AACT Adopts New 990 Policies
Scroll down for links to the policies
By Rod McCullough, Chair, AACT Audit Committee
Three little answers (just an X) to three big questions can mean a lot.
When your organization completes its annual Form 990 to report to the IRS, it answers these questions in Part VI, Section B.:
12a Does the organization have a written conflict of interest policy?
13 Does the organization have a written whistleblower policy?
14 Does the organization have a written document retention and destruction policy?
If your organization answers "yes” and you’re happy with your policies, quit reading this article and take a look at something more fun! But if you answer no or wonder about the quality of your policies, you might want to read a bit more.
Not so fast, those of you who file 990EZ or the postcard! You may not have to answer to the IRS, but you’ll want to be sure you have good policies in place.
This year, the AACT Audit Committee researched and crafted a new set of policies for the organization.
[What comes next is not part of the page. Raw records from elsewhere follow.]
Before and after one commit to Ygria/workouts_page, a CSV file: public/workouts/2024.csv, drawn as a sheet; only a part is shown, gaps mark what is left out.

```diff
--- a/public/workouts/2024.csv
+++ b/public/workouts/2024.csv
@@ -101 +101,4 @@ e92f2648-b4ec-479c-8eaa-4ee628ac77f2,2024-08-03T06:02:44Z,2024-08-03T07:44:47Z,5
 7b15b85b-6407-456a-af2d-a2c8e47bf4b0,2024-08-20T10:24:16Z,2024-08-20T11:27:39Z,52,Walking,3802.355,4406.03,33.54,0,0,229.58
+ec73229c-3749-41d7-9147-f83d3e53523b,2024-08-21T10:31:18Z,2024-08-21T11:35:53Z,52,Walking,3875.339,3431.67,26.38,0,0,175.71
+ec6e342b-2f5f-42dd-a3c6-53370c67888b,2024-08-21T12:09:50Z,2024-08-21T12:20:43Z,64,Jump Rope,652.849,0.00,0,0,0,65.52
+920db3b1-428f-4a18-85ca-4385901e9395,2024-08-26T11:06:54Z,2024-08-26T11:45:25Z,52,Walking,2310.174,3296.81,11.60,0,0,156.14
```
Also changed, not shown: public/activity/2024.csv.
It was the committee’s aim to create policies that could serve as models for member theatres as well as AACT. At its February 2012 meeting, AACT adopted those policies. (Scroll down for links to the policies.)
The policies listed are not valuable just because adopting them allows you to answer "yes” to the IRS.
Each one is an example of good governance that protects your organization before a problem occurs. Before a Board member attempts to change theatre purchasing so it benefits a friend. Before a staff member or volunteer is disciplined or blackballed because they informed the Board of an illegal practice. Before your Board discovers they can’t address a complaint because someone threw all the records away. And there are many more examples.
Special thanks to Audit Committee members Jill Patchin and Bill Muchow (AACT past presidents) and Gary Walker (AACT executive vice president) for doing the hard work of research and drafting new policies, and to committee members Tim Jebsen and Jim Walker for refining the final product.
Here’s one more tip from the Audit Committee: Begin each of your board meetings with a call for conflicts of interest. It’s a reminder to board members of their responsibility and allows an opportunity for increased transparency – never a bad thing!